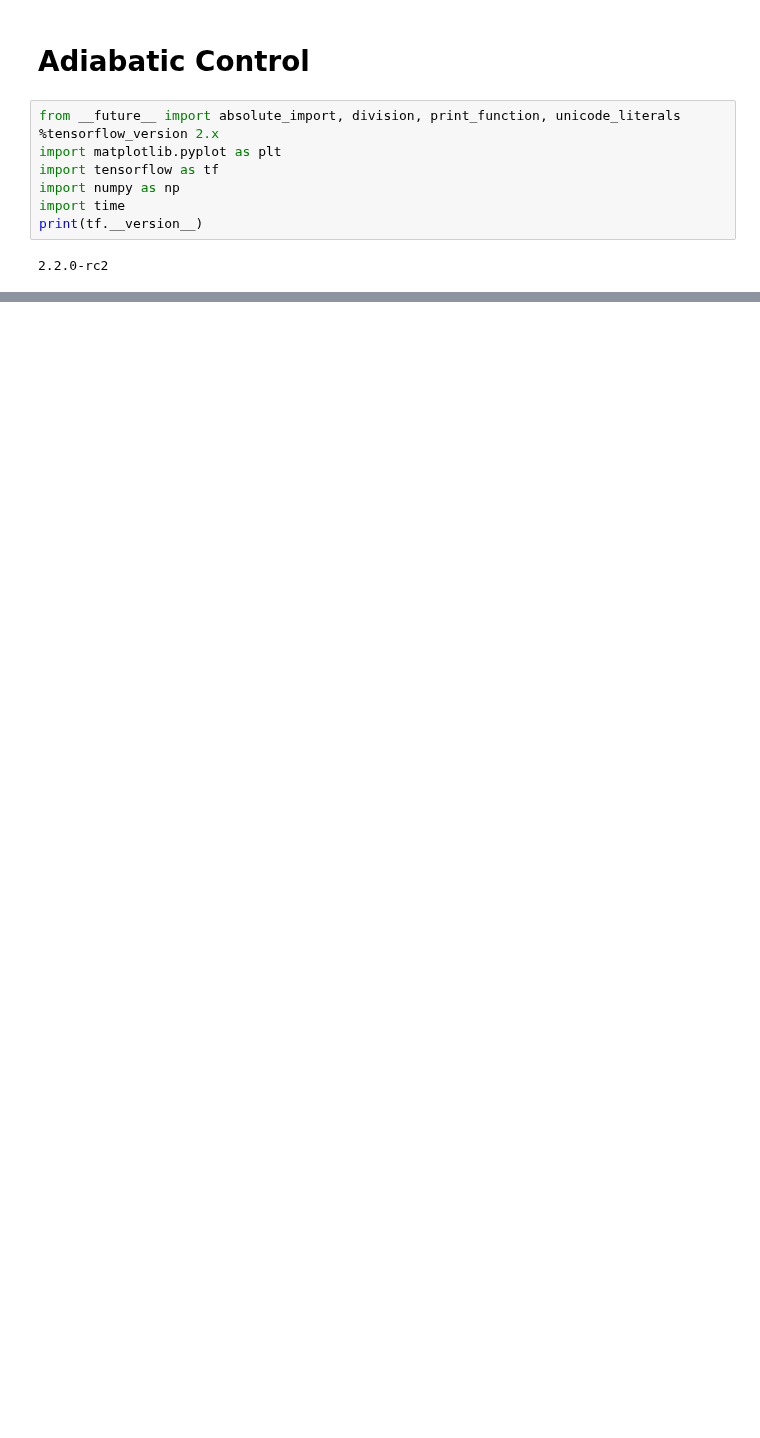
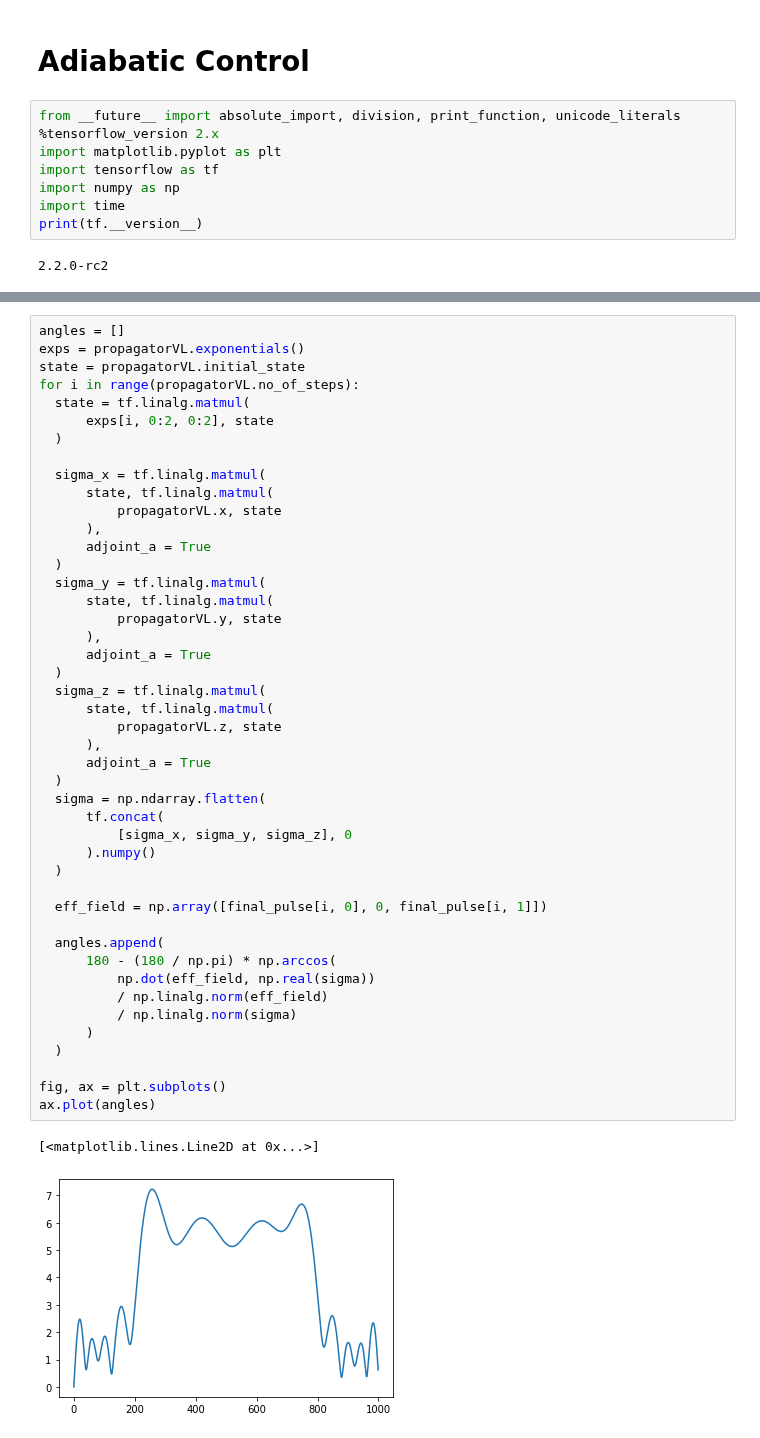
Before and after one commit to IQC-Numerical-Control-Engineering/Test, a Jupyter notebook: AdiabaticControl.ipynb, the cells around one changed output, grey strips where cells are left out. Saved outputs shown, nothing was run; the diff lists cells and outputs as text; blank space fills up the shorter version.

```diff
--- a/AdiabaticControl.ipynb
+++ b/AdiabaticControl.ipynb
@@ -226,0 +281,48 @@ amplitude_fig.plot(
+# %%
+angles = []
+exps = propagatorVL.exponentials()
+state = propagatorVL.initial_state
+for i in range(propagatorVL.no_of_steps):
+  state = tf.linalg.matmul(
+      exps[i, 0:2, 0:2], state
+  )
+
+  sigma_x = tf.linalg.matmul(
+      state, tf.linalg.matmul(
+          propagatorVL.x, state
+      ),
+      adjoint_a = True
+  )
+  sigma_y = tf.linalg.matmul(
+      state, tf.linalg.matmul(
+          propagatorVL.y, state
+      ),
+      adjoint_a = True
+  )
+  sigma_z = tf.linalg.matmul(
+      state, tf.linalg.matmul(
+          propagatorVL.z, state
+      ),
+      adjoint_a = True
+  )
+  sigma = np.ndarray.flatten(
+      tf.concat(
+          [sigma_x, sigma_y, sigma_z], 0
+      ).numpy()
+  )
+
+  eff_field = np.array([final_pulse[i, 0], 0, final_pulse[i, 1]])
+
+  angles.append(
+      180 - (180 / np.pi) * np.arccos(
+          np.dot(eff_field, np.real(sigma))
+          / np.linalg.norm(eff_field)
+          / np.linalg.norm(sigma)
+      )
+  )
+
+fig, ax = plt.subplots()
+ax.plot(angles)
+# %% [output]
+[<matplotlib.lines.Line2D at 0x...>]
+[figure, added]
```
Also changed, not shown: parts of 3 cells of this notebook.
::::::::
--- What is needed ---
Copy out each line of the material in which the word "exps" turns up.

--- Solution below ---
+exps = propagatorVL.exponentials()
+      exps[i, 0:2, 0:2], state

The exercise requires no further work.